The Málaga Port Cube will initially for five years, be the provisional headquarters of the French centre, the first to be installed outside France, and it will have three different parts; the museum with part of the collection form the Georges Pompidou National Centre of Art and Culture, which will let the visitor journey though the XX and XXI centuries; another space is for temporary exhibitions – between two and three a year; and the third will be workshops aimed at children and adolescents.

The Málaga centre will hold some 80 paintings and photographs including Pablo Ruiz Picasso, Rineke Dijkstra, Tony Oursler, Frida Kahlo, Francis Bacon, Max Ernst, René Magritte, Chirico, Alberto Guacometti and Sophie Calle, among others.

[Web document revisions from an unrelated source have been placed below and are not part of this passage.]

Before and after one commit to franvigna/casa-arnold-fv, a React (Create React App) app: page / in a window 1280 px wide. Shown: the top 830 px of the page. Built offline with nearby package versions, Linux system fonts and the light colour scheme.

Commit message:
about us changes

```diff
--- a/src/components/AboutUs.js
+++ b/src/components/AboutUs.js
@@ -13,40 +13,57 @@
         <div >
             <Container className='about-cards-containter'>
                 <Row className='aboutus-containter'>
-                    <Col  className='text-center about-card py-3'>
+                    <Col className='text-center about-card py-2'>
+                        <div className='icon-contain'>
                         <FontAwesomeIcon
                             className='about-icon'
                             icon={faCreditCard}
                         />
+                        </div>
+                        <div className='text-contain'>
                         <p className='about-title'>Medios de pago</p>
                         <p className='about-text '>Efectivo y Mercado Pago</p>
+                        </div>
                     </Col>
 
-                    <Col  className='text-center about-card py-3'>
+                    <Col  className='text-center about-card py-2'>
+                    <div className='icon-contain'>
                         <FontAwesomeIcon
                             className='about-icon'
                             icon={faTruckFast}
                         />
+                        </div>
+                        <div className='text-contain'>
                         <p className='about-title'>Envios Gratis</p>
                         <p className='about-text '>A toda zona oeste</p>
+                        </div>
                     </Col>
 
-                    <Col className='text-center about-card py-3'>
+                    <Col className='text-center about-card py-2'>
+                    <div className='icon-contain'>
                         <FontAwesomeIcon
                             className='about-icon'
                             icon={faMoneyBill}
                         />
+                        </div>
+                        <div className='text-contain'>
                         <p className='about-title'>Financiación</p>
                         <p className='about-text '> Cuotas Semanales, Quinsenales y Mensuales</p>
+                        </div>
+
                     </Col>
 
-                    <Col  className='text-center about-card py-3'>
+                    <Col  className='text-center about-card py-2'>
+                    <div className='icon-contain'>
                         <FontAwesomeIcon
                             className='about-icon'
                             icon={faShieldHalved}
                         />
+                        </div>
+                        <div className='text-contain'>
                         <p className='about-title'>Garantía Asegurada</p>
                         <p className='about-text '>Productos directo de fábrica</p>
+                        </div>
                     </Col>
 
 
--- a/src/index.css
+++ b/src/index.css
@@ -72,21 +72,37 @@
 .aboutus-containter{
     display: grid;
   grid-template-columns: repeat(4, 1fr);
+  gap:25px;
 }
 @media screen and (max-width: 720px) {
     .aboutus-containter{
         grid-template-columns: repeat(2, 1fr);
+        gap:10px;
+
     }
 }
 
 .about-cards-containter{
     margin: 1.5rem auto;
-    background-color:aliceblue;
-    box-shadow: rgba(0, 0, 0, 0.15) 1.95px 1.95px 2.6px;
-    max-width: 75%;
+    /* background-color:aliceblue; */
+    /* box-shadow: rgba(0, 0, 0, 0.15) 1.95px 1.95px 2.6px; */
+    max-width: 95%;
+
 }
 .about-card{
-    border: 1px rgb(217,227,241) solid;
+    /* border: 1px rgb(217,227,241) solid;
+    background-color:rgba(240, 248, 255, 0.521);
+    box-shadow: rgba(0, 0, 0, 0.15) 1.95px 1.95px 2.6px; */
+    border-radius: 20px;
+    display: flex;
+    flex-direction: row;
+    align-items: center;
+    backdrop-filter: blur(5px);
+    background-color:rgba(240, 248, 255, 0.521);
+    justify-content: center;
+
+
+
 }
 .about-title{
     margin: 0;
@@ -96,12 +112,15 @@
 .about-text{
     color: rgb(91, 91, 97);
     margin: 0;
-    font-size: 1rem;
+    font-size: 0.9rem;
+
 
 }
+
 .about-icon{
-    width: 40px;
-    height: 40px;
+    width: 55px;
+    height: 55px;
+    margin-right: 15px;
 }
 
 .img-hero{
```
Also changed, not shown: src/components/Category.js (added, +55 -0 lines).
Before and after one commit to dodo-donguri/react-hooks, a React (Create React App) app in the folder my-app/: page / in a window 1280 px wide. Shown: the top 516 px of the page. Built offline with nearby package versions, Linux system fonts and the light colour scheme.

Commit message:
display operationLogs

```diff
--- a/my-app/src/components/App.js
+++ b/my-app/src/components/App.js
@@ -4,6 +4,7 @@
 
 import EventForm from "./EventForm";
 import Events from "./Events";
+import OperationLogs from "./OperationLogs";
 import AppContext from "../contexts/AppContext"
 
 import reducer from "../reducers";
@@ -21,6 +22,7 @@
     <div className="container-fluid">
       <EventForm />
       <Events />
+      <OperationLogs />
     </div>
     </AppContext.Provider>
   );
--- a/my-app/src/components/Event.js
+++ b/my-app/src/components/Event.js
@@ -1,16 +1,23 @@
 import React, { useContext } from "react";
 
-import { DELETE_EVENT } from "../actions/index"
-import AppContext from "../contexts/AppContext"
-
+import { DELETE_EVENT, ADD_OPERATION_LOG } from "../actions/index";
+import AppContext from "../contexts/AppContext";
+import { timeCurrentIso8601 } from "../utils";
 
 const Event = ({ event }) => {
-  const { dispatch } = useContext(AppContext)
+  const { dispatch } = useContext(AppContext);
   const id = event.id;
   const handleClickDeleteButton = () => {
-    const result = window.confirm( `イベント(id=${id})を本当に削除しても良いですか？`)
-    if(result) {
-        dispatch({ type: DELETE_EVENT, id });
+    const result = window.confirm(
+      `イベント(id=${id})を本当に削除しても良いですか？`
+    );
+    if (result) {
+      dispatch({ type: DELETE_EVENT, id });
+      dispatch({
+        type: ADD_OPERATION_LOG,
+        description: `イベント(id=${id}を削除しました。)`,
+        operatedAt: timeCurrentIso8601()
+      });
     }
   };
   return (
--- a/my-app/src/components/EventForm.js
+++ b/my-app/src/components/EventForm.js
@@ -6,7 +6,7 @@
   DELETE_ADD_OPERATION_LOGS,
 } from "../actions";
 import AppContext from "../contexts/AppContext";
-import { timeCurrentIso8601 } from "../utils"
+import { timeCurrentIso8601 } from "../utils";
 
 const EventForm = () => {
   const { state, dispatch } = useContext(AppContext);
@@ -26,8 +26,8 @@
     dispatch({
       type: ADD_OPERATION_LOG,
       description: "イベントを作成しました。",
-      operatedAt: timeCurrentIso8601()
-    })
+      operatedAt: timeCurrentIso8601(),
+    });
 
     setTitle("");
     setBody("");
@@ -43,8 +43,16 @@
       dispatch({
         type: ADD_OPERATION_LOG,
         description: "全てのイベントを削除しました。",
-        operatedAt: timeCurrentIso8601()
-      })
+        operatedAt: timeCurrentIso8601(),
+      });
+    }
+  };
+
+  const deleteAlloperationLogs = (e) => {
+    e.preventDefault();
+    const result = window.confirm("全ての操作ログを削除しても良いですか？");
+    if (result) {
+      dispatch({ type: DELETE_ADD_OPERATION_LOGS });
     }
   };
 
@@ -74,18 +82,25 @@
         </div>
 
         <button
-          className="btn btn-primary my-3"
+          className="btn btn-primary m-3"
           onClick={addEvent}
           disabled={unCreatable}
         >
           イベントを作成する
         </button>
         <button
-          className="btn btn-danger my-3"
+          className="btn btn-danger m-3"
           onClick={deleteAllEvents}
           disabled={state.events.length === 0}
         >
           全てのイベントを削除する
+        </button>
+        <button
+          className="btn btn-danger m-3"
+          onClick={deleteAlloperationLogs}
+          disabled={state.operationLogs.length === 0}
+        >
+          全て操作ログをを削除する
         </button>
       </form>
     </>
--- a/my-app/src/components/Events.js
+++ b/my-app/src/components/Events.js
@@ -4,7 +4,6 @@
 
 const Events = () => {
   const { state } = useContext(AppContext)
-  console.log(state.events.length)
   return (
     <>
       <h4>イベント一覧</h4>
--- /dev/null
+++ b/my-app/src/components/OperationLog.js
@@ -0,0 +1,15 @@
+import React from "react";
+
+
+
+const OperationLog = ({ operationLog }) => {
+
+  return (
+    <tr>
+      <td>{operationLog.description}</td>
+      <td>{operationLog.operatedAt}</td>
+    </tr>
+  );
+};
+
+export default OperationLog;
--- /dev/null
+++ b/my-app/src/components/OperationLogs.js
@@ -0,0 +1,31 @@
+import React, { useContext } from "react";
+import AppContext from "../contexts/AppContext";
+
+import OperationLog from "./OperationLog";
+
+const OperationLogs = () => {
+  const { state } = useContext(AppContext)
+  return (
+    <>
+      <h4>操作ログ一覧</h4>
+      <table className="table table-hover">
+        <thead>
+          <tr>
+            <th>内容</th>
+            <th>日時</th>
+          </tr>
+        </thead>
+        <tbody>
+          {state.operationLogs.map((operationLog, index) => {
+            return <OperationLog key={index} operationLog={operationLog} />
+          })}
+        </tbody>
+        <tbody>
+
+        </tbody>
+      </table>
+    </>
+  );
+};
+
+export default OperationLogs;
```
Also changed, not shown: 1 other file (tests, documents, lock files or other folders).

In a dedicated area of 363 m² on level 0 of El Cubo, a programme of two or three temporary exhibitions will be laid on each year for visitors to the “Centre Pompidou Málaga». These exhibitions, lasting from 3 to 6 months (depending on the type of works on show), will be devised by curators of the Musée National d’Art Moderne and will draw on various segments of the Centre Pompidou collection, such as photography, design, architecture, video and more. The two visual arts exhibitions of 2015 will be dedicated to Joan Miro’s works on paper and to the works of women photographers in the 1920s and 1930s. Between these exhibitions, events open to other creative disciplines and the movement of ideas – such as dance, film and the spoken word.

Centre-Pompidou-Malaga-2015-026De la Torre says that he has suggested that the selection of a permanent collection for the Pompidou Malaga from the 76,000 artworks housed in Paris remains in keeping with and complements the modern art collections already in existence in the city. The mayor asserts that the initiative elevates Malaga to a “leading position in Spain and Europe in terms of the artworks it has on display”. The works required to get the cube ready for the ‘Centro Pompidou de Málaga’ are estimated to have a cost of five million euros. Half of that sum has been factored into the city hall’s budget for 2014.


With regard to the outstanding 2.5 million euros, De la Torre refers to the long-standing interest of bank Unicaja, already prominent in various artistic projects in Malaga, in sponsoring the cube. There are also moves to secure funds from a joint initiative between private French and Spanish businesses. In case Unicaja, currently undergoing a rigorous process of financial cutbacks, decides not to partake in the cultural scheme, the mayor claims to have a Plan B. He does not, for the moment, wish to discuss it.